Lee J, Hwang YJ, Shin JY, Lee WC, Wie J, Kim KY, Lee MY, Hwang D, Ratan RR, Pae AN, Kowall NW, So I, Kim JI, Ryu H
Huntington's disease (HD) is an autosomal dominant neurodegenerative disease caused by an expanded trinucleotide CAG repeat in the gene coding for huntingtin. Deregulation of chromatin remodeling is linked to the pathogenesis of HD but the mechanism remains elusive. To identify what genes are deregulated by trimethylated histone H3K9 (H3K9me3)-dependent heterochromatin, we performed H3K9me3-ChIP genome-wide sequencing combined with RNA sequencing followed by platform integration analysis in stable striatal HD cell lines (STHdhQ7/7 and STHdhQ111/111) cells. We found that genes involving neuronal synaptic transmission including cholinergic receptor M1 (CHRM1), cell motility, and neuronal differentiation pathways are downregulated while their promoter regions are highly occupied with H3K9me3 in HD. Moreover, we found that repression of CHRM1 gene expression by H3K9me3 impairs Ca(2+)-dependent neuronal signal transduction in stable cell lines expressing mutant HD protein.

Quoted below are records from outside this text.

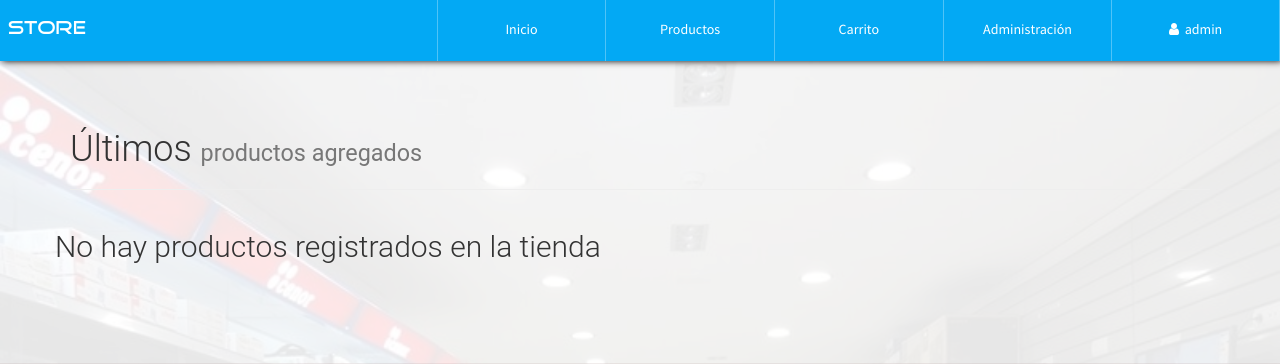
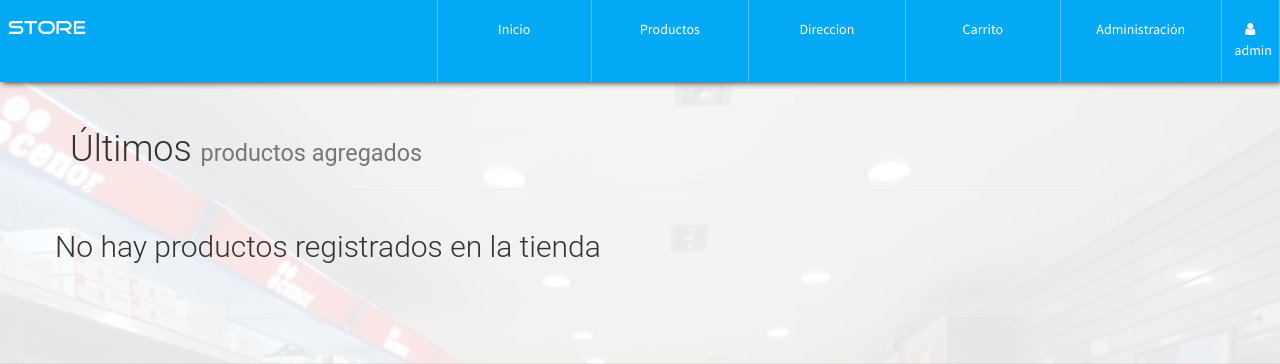
Before and after one commit to EliudRuiz98/ejemplouno, a PHP site: page /index.php in a window 1280 px wide. Shown: the top 364 px of the page. Run offline with PHP 8.4, Linux system fonts and the light colour scheme; a user stored in the database is signed in; data that the repository does not hold is empty.

Commit message:
Se agrego Direcciones

```diff
--- a/inc/navbar.php
+++ b/inc/navbar.php
@@ -12,6 +12,7 @@
                 <div class="contenedor-tr">
                   <a href="index.php" class="table-cell-td">Inicio</a>
                   <a href="product.php" class="table-cell-td">Productos</a>
+                  <a href="direcciones.php" class="table-cell-td">Direccion</a>
                   <?php
                       if(!$_SESSION['nombreAdmin']==""){
                           echo '
```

Thus, our data indicate that the epigenetic modifications, such as aberrant H3K9me3-dependent heterochromatin plasticity, directly contribute to the pathogenesis of HD.